PROBLEM DESCRIPTION | Please give back word for word the lines of the material below between the line containing "faqs and links" and the line containing "in the background.", inclusive.
++++
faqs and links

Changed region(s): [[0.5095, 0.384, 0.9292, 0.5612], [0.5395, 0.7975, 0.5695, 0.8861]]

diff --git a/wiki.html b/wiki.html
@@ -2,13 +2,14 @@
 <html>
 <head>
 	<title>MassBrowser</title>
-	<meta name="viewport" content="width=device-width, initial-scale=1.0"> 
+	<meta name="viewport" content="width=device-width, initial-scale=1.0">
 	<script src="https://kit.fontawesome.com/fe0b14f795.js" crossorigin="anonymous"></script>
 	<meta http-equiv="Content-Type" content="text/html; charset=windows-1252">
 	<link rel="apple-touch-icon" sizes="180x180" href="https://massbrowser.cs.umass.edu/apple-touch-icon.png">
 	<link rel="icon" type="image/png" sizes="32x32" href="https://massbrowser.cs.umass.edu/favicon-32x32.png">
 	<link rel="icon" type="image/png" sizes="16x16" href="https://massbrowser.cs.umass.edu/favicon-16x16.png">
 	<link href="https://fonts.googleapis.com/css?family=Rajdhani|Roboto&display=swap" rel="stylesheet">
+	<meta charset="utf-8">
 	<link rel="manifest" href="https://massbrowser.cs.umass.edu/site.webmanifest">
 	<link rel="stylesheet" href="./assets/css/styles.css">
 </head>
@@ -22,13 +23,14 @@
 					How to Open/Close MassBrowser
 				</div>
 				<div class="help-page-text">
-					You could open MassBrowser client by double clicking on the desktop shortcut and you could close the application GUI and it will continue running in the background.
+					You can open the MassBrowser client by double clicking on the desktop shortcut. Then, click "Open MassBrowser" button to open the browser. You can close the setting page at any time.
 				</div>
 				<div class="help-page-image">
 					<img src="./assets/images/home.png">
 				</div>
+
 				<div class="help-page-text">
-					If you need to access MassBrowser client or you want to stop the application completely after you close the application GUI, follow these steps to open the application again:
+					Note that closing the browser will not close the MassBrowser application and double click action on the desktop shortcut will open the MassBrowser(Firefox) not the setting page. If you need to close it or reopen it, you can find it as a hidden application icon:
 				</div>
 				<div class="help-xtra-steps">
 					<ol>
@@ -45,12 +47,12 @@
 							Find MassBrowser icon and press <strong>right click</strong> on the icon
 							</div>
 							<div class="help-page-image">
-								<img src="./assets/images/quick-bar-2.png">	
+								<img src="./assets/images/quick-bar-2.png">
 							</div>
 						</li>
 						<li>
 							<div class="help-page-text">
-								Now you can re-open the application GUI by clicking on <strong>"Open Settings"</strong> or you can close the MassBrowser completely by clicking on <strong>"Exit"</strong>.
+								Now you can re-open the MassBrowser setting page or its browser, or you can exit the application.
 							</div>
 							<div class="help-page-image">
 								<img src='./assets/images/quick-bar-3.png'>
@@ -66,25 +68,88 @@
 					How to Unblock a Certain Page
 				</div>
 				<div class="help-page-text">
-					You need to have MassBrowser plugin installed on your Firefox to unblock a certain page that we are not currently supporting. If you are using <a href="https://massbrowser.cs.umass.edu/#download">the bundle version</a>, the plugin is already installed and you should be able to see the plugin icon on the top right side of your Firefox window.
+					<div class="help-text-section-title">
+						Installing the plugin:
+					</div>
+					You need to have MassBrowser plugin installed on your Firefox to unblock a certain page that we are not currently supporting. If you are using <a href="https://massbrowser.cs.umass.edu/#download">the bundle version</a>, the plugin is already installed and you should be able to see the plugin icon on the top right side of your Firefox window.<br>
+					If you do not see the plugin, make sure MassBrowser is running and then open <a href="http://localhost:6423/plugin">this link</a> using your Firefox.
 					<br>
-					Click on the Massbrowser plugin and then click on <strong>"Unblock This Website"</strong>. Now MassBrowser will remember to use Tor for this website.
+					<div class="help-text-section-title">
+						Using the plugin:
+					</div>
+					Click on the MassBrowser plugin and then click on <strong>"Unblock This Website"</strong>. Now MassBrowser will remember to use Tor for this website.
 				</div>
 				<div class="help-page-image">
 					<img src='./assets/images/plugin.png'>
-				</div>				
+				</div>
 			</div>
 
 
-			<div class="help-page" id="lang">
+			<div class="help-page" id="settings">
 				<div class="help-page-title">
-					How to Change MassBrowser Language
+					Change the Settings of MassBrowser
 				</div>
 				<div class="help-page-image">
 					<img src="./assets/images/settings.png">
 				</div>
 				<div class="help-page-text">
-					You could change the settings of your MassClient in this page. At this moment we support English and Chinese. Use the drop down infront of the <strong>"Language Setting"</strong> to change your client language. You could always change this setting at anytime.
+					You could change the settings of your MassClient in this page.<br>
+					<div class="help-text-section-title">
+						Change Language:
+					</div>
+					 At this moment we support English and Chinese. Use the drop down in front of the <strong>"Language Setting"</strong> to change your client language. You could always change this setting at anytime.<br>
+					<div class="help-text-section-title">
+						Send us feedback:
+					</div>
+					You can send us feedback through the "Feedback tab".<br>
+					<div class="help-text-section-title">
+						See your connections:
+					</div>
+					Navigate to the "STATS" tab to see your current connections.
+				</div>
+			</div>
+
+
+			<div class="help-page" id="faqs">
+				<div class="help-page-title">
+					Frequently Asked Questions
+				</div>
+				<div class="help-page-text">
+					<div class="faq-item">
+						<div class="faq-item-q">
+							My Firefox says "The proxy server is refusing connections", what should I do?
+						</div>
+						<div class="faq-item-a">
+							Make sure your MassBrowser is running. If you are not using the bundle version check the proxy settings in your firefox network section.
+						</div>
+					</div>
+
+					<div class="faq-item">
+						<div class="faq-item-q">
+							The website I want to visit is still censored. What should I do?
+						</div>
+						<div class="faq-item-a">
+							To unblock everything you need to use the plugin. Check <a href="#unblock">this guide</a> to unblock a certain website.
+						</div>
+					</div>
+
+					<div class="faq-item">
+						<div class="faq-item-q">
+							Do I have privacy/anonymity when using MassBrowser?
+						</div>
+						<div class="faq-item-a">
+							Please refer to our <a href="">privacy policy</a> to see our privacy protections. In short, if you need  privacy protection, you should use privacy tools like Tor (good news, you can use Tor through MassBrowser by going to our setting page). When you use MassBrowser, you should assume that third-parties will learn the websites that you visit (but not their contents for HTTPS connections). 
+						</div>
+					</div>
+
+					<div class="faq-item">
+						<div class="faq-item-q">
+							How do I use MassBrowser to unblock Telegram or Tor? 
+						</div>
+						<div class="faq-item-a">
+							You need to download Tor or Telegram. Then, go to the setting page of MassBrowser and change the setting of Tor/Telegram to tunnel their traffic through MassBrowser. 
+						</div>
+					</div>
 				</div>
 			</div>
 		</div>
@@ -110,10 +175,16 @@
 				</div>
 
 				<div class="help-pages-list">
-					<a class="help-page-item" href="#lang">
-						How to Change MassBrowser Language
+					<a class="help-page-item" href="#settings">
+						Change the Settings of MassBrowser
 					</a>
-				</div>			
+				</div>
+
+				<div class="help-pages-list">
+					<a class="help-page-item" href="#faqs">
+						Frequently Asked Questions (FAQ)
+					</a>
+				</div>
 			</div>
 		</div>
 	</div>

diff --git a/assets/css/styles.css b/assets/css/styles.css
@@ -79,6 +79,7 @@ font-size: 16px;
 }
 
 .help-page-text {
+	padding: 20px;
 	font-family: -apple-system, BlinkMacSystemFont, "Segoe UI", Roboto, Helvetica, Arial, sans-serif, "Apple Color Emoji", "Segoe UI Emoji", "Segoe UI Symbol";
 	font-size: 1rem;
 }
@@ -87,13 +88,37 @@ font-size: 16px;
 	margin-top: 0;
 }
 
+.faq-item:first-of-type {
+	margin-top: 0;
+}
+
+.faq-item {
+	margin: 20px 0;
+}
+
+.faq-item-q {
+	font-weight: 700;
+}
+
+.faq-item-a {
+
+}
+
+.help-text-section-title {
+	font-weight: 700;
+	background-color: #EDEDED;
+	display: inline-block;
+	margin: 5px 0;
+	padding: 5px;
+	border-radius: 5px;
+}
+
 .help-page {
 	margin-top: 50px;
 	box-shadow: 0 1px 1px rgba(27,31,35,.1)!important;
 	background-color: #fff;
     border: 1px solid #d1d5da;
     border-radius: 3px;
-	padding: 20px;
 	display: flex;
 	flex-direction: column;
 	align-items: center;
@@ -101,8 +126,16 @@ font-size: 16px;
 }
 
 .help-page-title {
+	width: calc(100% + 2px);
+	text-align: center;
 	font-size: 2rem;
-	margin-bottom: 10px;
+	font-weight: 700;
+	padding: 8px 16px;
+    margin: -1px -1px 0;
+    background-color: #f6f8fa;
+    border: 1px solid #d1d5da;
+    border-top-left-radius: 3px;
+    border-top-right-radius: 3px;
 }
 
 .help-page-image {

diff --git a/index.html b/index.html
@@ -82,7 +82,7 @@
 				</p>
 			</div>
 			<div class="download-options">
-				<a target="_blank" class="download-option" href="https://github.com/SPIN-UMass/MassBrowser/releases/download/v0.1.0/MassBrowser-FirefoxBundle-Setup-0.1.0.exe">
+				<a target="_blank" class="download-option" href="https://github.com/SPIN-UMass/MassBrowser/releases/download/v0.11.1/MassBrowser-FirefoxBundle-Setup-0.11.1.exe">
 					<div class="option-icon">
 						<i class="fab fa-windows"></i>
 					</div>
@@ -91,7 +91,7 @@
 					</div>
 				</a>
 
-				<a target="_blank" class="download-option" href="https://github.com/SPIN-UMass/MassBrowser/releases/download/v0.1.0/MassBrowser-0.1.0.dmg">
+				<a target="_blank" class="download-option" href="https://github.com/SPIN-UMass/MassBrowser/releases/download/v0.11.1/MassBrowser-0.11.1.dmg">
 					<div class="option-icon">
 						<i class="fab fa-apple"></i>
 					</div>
++++
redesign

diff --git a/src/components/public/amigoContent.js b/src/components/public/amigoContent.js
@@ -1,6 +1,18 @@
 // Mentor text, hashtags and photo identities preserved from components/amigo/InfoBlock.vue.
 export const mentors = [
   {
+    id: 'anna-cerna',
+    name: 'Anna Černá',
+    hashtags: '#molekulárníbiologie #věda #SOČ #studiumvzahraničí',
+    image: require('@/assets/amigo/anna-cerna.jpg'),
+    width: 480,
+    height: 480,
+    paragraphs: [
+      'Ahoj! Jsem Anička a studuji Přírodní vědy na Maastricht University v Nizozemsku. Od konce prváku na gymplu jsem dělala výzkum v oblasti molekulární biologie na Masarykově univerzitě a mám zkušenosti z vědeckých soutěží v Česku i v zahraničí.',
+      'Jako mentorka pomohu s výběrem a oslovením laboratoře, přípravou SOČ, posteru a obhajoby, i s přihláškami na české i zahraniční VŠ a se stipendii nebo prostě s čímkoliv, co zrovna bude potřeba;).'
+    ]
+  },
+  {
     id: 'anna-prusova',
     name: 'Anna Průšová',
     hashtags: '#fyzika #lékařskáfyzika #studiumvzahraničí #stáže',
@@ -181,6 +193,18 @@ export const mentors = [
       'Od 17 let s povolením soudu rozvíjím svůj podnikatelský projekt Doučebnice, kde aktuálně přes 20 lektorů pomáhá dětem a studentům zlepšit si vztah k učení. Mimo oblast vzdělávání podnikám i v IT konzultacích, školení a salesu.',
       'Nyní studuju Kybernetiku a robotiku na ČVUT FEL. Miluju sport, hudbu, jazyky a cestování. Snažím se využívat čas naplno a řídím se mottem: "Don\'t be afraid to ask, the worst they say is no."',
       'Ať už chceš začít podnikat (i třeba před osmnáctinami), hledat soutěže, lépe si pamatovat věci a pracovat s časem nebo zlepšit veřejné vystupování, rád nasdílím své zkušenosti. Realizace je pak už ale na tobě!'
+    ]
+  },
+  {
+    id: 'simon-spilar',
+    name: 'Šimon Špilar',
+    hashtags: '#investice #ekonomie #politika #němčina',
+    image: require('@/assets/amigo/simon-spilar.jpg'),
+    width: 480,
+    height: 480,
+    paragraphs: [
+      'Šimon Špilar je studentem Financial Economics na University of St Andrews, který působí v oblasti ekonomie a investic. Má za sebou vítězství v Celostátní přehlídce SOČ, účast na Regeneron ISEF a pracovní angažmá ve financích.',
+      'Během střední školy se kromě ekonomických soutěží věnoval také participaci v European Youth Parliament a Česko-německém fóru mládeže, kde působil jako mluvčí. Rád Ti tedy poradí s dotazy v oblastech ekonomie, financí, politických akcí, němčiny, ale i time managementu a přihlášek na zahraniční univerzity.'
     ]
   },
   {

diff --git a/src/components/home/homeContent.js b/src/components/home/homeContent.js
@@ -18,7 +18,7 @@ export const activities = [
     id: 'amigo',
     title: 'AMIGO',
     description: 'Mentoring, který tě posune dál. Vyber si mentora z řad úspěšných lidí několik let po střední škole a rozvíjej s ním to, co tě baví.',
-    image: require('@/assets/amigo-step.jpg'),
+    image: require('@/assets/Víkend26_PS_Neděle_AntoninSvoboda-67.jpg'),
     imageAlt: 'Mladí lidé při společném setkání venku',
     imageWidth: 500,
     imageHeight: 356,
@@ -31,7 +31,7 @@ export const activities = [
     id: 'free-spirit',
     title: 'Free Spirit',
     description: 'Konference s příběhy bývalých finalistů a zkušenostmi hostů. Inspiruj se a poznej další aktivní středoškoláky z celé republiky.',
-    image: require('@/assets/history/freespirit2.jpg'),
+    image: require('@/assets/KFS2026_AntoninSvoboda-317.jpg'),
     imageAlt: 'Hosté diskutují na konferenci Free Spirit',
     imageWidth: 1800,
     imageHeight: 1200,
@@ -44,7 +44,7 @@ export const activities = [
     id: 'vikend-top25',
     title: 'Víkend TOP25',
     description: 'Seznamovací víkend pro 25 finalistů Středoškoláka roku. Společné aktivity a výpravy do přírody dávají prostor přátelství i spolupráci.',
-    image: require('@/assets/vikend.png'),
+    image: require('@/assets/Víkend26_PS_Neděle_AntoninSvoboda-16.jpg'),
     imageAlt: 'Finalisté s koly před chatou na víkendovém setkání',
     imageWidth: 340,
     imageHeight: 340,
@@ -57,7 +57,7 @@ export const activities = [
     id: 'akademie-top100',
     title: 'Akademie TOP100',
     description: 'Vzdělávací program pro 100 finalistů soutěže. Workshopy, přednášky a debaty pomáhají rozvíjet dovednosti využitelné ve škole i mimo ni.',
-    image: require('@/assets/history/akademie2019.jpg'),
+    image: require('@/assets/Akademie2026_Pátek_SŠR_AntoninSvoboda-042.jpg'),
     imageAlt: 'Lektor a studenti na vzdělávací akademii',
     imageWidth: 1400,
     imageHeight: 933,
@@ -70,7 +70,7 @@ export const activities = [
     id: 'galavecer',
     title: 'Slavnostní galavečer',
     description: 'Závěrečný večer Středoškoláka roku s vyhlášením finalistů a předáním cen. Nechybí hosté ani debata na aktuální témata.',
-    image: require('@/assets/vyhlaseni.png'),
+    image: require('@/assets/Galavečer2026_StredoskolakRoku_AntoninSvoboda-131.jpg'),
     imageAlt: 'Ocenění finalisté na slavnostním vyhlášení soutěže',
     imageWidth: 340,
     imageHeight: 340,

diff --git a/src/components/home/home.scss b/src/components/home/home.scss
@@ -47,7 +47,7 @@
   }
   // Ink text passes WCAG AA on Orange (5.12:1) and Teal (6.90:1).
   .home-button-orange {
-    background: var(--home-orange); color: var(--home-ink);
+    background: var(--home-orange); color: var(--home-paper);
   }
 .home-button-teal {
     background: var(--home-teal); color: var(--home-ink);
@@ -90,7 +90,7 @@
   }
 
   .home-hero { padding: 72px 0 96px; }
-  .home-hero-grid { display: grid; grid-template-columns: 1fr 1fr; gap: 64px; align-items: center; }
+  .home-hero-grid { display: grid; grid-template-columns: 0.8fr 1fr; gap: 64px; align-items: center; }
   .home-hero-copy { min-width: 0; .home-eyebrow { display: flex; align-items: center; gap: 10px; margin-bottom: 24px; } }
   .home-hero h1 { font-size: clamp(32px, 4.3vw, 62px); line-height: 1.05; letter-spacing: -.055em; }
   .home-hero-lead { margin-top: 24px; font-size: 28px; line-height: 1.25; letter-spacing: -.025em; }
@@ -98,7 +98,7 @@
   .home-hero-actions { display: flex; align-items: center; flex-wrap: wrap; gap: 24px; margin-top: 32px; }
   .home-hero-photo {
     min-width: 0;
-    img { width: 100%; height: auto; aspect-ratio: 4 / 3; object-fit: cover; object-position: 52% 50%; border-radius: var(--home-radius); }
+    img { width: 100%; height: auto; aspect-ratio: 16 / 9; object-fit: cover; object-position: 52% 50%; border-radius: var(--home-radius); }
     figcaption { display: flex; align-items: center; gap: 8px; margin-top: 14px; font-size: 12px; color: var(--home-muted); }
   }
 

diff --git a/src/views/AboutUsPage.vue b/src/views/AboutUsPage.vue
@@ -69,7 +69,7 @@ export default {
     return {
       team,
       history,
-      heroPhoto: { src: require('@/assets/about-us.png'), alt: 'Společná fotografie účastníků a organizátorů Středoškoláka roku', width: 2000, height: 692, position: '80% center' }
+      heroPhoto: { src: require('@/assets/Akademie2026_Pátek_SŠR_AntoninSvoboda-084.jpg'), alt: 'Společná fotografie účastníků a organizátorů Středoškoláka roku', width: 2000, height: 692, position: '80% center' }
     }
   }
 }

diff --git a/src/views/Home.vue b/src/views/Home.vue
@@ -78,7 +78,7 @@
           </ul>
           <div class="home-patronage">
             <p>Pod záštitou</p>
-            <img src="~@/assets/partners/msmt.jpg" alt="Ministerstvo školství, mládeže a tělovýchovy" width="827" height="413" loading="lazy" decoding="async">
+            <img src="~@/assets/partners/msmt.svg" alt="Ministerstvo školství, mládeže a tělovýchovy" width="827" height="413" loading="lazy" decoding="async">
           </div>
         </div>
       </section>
++++
ANSWER BOX |
faqs and links

Changed region(s): [[0.5095, 0.384, 0.9292, 0.5612], [0.5395, 0.7975, 0.5695, 0.8861]]

diff --git a/wiki.html b/wiki.html
@@ -2,13 +2,14 @@
 <html>
 <head>
 	<title>MassBrowser</title>
-	<meta name="viewport" content="width=device-width, initial-scale=1.0"> 
+	<meta name="viewport" content="width=device-width, initial-scale=1.0">
 	<script src="https://kit.fontawesome.com/fe0b14f795.js" crossorigin="anonymous"></script>
 	<meta http-equiv="Content-Type" content="text/html; charset=windows-1252">
 	<link rel="apple-touch-icon" sizes="180x180" href="https://massbrowser.cs.umass.edu/apple-touch-icon.png">
 	<link rel="icon" type="image/png" sizes="32x32" href="https://massbrowser.cs.umass.edu/favicon-32x32.png">
 	<link rel="icon" type="image/png" sizes="16x16" href="https://massbrowser.cs.umass.edu/favicon-16x16.png">
 	<link href="https://fonts.googleapis.com/css?family=Rajdhani|Roboto&display=swap" rel="stylesheet">
+	<meta charset="utf-8">
 	<link rel="manifest" href="https://massbrowser.cs.umass.edu/site.webmanifest">
 	<link rel="stylesheet" href="./assets/css/styles.css">
 </head>
@@ -22,13 +23,14 @@
 					How to Open/Close MassBrowser
 				</div>
 				<div class="help-page-text">
-					You could open MassBrowser client by double clicking on the desktop shortcut and you could close the application GUI and it will continue running in the background.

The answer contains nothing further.